Segment Open

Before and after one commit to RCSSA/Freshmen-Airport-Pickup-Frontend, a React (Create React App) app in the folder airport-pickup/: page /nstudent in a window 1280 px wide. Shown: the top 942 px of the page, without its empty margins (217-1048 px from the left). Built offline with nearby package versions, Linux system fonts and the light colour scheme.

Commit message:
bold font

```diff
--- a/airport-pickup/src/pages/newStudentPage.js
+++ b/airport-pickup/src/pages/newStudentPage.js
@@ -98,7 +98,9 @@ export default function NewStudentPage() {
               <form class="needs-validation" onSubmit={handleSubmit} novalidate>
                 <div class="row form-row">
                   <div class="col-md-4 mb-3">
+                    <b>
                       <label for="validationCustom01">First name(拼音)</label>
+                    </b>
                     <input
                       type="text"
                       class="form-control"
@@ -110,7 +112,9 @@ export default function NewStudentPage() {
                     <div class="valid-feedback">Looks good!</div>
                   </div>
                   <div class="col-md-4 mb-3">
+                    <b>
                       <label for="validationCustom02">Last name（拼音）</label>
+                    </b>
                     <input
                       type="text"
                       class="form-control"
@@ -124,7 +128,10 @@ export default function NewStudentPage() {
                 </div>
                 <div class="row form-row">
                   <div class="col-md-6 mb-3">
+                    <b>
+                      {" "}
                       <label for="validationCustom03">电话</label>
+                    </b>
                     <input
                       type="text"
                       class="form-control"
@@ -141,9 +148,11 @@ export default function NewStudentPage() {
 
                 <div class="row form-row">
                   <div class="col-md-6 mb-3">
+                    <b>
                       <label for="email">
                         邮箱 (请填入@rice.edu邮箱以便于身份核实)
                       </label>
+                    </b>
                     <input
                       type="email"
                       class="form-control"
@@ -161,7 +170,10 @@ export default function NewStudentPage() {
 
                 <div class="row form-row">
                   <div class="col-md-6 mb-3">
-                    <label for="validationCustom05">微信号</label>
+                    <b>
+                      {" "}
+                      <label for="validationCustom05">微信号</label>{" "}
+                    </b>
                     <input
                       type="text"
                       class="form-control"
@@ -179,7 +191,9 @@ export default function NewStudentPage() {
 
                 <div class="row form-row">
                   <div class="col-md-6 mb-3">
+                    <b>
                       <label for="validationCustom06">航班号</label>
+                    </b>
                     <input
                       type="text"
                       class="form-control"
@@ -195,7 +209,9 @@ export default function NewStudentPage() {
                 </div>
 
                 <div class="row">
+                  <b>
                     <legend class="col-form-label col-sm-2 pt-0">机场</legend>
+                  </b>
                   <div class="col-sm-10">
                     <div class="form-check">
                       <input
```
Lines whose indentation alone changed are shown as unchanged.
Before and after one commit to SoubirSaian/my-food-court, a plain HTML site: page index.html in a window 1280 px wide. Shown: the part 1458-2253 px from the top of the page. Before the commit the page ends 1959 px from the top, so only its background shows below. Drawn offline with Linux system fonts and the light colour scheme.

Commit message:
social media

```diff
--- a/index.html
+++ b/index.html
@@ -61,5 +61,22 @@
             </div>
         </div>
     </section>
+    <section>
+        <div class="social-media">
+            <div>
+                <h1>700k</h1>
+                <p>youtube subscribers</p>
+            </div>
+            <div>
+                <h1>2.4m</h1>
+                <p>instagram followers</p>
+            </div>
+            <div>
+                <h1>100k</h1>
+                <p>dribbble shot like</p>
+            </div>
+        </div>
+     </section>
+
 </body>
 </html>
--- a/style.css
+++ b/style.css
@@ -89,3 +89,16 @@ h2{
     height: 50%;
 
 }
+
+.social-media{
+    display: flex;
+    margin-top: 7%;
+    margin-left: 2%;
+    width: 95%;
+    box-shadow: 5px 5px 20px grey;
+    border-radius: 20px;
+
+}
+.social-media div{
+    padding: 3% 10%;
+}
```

Segment Closed

• _Work request_: Preserving every character, copy the records above out again.

• _Task output_:
Before and after one commit to RCSSA/Freshmen-Airport-Pickup-Frontend, a React (Create React App) app in the folder airport-pickup/: page /nstudent in a window 1280 px wide. Shown: the top 942 px of the page, without its empty margins (217-1048 px from the left). Built offline with nearby package versions, Linux system fonts and the light colour scheme.

Commit message:
bold font

```diff
--- a/airport-pickup/src/pages/newStudentPage.js
+++ b/airport-pickup/src/pages/newStudentPage.js
@@ -98,7 +98,9 @@ export default function NewStudentPage() {
               <form class="needs-validation" onSubmit={handleSubmit} novalidate>
                 <div class="row form-row">
                   <div class="col-md-4 mb-3">
+                    <b>
                       <label for="validationCustom01">First name(拼音)</label>
+                    </b>
                     <input
                       type="text"
                       class="form-control"
@@ -110,7 +112,9 @@ export default function NewStudentPage() {
                     <div class="valid-feedback">Looks good!</div>
                   </div>
                   <div class="col-md-4 mb-3">
+                    <b>
                       <label for="validationCustom02">Last name（拼音）</label>
+                    </b>
                     <input
                       type="text"
                       class="form-control"
@@ -124,7 +128,10 @@ export default function NewStudentPage() {
                 </div>
                 <div class="row form-row">
                   <div class="col-md-6 mb-3">
+                    <b>
+                      {" "}
                       <label for="validationCustom03">电话</label>
+                    </b>
                     <input
                       type="text"
                       class="form-control"
@@ -141,9 +148,11 @@ export default function NewStudentPage() {
 
                 <div class="row form-row">
                   <div class="col-md-6 mb-3">
+                    <b>
                       <label for="email">
                         邮箱 (请填入@rice.edu邮箱以便于身份核实)
                       </label>
+                    </b>
                     <input
                       type="email"
                       class="form-control"
@@ -161,7 +170,10 @@ export default function NewStudentPage() {
 
                 <div class="row form-row">
                   <div class="col-md-6 mb-3">
-                    <label for="validationCustom05">微信号</label>
+                    <b>
+                      {" "}
+                      <label for="validationCustom05">微信号</label>{" "}
+                    </b>
                     <input
                       type="text"
                       class="form-control"
@@ -179,7 +191,9 @@ export default function NewStudentPage() {
 
                 <div class="row form-row">
                   <div class="col-md-6 mb-3">
+                    <b>
                       <label for="validationCustom06">航班号</label>
+                    </b>
                     <input
                       type="text"
                       class="form-control"
@@ -195,7 +209,9 @@ export default function NewStudentPage() {
                 </div>
 
                 <div class="row">
+                  <b>
                     <legend class="col-form-label col-sm-2 pt-0">机场</legend>
+                  </b>
                   <div class="col-sm-10">
                     <div class="form-check">
                       <input
```
Lines whose indentation alone changed are shown as unchanged.
Before and after one commit to SoubirSaian/my-food-court, a plain HTML site: page index.html in a window 1280 px wide. Shown: the part 1458-2253 px from the top of the page. Before the commit the page ends 1959 px from the top, so only its background shows below. Drawn offline with Linux system fonts and the light colour scheme.

Commit message:
social media

```diff
--- a/index.html
+++ b/index.html
@@ -61,5 +61,22 @@
             </div>
         </div>
     </section>
+    <section>
+        <div class="social-media">
+            <div>
+                <h1>700k</h1>
+                <p>youtube subscribers</p>
+            </div>
+            <div>
+                <h1>2.4m</h1>
+                <p>instagram followers</p>
+            </div>
+            <div>
+                <h1>100k</h1>
+                <p>dribbble shot like</p>
+            </div>
+        </div>
+     </section>
+
 </body>
 </html>
--- a/style.css
+++ b/style.css
@@ -89,3 +89,16 @@ h2{
     height: 50%;
 
 }
+
+.social-media{
+    display: flex;
+    margin-top: 7%;
+    margin-left: 2%;
+    width: 95%;
+    box-shadow: 5px 5px 20px grey;
+    border-radius: 20px;
+
+}
+.social-media div{
+    padding: 3% 10%;
+}
```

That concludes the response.